We argued (Kuhar et al. 2018) this point and pressed the need for a fungal-centric vocabulary. In particular we argued for the abandonment of the term flora in reference to the fungal communities. Flora has been the choice of terms for this notation in the historical literature but also in the present day. There are many examples of this application, -- The Fungus Flora of Venezuela and Adjacent CountriesThe Fungus flora of the SoilBritish Fungus Flora. Of course we know what is intended; the meaning is clear. But fungi are not plants; they are not part of the flora. The distinct position of the fungi is recognized these days in the nomenclatural code. The International Code of Botanical Nomenclature is now the International Code of Nomenclature for Algae, Fungi, and Plants., thus removing some of the historical baggage of fungi as plants and calling out the distinction.


We suggested that the term “Funga” be used instead of flora. Although certain to be rejected by spell check on your computer, it is a term that will unambiguously inform the reader of the content of the book, article or list.  There are other words that have been used to express the same concept, such as mycoflora, mycobiota or mycota. Mycoflora is a Greek-Latin composition that was introduced as a substitute recognizing the problem of using flora for fungal communities. It informs but ambiguity remains. It is illogical to apply the term flora to treatments including fungi. For those versed in languages, the use of the term Mycoflora is also a source of confusion for teaching due to the linguistic non-correspondence of the roots of the word – Greek and Latin.

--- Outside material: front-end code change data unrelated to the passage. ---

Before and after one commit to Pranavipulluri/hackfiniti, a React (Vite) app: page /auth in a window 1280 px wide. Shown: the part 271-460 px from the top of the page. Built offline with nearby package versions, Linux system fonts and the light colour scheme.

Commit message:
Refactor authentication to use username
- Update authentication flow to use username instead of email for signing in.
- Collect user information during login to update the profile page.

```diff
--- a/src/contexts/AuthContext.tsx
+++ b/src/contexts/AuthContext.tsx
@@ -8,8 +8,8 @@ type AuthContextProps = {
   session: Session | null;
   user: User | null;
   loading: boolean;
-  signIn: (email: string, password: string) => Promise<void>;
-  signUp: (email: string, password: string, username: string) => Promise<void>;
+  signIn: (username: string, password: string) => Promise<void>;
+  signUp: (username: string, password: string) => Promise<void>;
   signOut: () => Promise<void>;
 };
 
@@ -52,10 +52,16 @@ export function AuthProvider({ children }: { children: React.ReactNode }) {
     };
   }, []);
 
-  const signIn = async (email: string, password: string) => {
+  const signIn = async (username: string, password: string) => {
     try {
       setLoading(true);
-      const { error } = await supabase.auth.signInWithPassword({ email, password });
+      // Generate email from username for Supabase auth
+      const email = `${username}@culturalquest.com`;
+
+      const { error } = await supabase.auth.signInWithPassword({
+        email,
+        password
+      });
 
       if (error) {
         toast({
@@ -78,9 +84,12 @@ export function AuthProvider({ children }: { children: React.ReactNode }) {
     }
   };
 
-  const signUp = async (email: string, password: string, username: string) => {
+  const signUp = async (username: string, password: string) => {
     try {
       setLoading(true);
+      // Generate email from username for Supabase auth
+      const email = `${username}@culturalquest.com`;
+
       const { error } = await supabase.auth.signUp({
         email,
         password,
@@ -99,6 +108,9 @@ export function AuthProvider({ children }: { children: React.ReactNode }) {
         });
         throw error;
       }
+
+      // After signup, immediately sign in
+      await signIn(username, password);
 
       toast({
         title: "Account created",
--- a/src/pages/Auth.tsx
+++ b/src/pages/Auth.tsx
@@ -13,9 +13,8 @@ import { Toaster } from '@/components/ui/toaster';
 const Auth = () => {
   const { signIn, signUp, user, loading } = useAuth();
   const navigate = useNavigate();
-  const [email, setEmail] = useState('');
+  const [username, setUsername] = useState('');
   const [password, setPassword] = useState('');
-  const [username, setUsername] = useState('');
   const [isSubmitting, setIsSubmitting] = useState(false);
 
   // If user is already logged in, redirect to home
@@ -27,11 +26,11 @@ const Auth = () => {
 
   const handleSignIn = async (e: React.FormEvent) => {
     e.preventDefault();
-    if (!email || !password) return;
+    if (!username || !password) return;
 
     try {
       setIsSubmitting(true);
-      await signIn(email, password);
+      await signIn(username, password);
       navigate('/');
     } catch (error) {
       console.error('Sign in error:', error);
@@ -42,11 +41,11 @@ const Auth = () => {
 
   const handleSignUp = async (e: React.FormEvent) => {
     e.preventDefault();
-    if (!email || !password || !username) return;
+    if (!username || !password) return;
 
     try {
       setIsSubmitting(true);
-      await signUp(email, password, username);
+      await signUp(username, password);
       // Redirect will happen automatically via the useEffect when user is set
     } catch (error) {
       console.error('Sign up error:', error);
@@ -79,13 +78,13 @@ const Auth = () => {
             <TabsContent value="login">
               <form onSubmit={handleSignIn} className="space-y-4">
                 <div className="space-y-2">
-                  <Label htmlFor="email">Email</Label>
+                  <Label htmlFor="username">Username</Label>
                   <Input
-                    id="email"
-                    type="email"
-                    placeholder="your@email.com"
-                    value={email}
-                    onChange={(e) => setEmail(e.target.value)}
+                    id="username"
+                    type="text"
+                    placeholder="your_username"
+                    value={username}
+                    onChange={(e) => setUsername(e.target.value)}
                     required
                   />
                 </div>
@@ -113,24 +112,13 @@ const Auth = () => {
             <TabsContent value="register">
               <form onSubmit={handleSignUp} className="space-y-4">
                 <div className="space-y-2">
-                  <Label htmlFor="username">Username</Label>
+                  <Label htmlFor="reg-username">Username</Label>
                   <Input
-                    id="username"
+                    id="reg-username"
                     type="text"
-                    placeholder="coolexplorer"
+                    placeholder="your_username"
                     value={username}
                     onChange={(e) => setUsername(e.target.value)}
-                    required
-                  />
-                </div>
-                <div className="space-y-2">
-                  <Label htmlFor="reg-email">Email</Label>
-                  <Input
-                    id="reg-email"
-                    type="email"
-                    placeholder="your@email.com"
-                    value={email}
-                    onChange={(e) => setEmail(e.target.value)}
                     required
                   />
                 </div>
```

Mycota has been used to refer to what we are calling Funga. But this can be considered to be a taxonomic synonym of Fungi, the name of the kingdom, and has been used as such. It is confusing on that account and also because it recalls the use of mycota as a the suffix (such as in Ascomycota or Basidiomycota). In which case it indicates the rank of phylum. Finally, the term Mycobiota has also been applied to the fungal components of a community and can be considered a synonym of Funga. Although correct linguistically, we think that for educational and conservation purposes Funga is preferable and parallels the use of Fauna and Flora.


Funga provides a purely myco-based term and follows the pattern of recent years to eliminate plant-based terminology, as discussed above, and is in accord with the recommendation that fungarium be used for a collection of fungi rather than herbarium. Funga completes the trilogy of Funga, Flora and Fauna. The three Fs. Cato the elder said: “Grasp the subject, the words will follow.” It is time for the words to be clear and unambiguous.

Donald Pfister
Author: Donald Pfister
Donald Pfister has been a professor at Harvard University for many years. He teaches about fungi, trees and forests. He is Curator of the Farlow Library and Herbarium of Cryptogamic Botany. He has worked on many different fungi but his favorites are the Pezizomycetes — the operculate discomycetes.

Please log in or create an account to comment.


* required

Why This Blog?

Deep Funga Blog is for longer articles than fit in the bimonthly eNewsletter. We seek postings that are helpful and/or interesting to the FunDiS community.  Share your feedback in comments below each article (sign in first) or on the blog post on FunDiS's Facebook Discussion Group.

Got A Story to Tell?

Contribute to the Deep Funga Blog!   Contact blog@fundis.org.  Click here for instructions to authors. 

About Fungal Diversity Survey

FunDiS is dedicated to a world in which the fungal kingdom is fully documented, understood, appreciated and protected.

Fungal Diversity Survey
10385 Green Meadow Rd
Sebastopol, CA 95472